• [TASK DETAILS]:
In the entries below, every line that contains "mutate" must be located and copied.

• [DATA]:

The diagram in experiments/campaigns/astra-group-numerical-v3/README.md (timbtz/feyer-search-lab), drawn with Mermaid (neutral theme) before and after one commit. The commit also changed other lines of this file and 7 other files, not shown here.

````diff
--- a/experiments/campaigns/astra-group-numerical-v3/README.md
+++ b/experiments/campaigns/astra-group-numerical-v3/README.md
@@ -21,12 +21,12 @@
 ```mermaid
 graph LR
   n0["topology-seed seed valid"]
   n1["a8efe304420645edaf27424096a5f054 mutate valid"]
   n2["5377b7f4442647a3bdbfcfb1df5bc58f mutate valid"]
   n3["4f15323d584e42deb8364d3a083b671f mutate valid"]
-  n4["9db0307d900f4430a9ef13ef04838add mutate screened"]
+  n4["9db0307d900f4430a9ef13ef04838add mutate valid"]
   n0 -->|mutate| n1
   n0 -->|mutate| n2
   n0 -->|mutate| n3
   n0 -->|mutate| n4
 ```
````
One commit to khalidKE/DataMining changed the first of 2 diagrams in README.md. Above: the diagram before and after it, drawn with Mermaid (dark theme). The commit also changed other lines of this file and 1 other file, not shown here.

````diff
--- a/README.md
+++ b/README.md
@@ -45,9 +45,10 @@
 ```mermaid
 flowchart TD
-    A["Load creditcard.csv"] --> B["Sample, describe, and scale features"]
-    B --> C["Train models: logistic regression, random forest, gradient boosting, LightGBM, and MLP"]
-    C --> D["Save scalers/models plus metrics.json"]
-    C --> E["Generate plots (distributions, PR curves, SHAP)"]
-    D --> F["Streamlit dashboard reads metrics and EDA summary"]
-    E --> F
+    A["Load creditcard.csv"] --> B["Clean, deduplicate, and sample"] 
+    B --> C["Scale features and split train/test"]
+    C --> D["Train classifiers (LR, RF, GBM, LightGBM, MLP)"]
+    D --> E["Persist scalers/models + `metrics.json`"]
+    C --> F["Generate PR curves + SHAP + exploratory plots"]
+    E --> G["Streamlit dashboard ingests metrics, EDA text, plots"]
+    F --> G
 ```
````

• [ANSWER]:
   n1["a8efe304420645edaf27424096a5f054 mutate valid"]
   n2["5377b7f4442647a3bdbfcfb1df5bc58f mutate valid"]
   n3["4f15323d584e42deb8364d3a083b671f mutate valid"]
-  n4["9db0307d900f4430a9ef13ef04838add mutate screened"]
+  n4["9db0307d900f4430a9ef13ef04838add mutate valid"]
   n0 -->|mutate| n1
   n0 -->|mutate| n2
   n0 -->|mutate| n3
   n0 -->|mutate| n4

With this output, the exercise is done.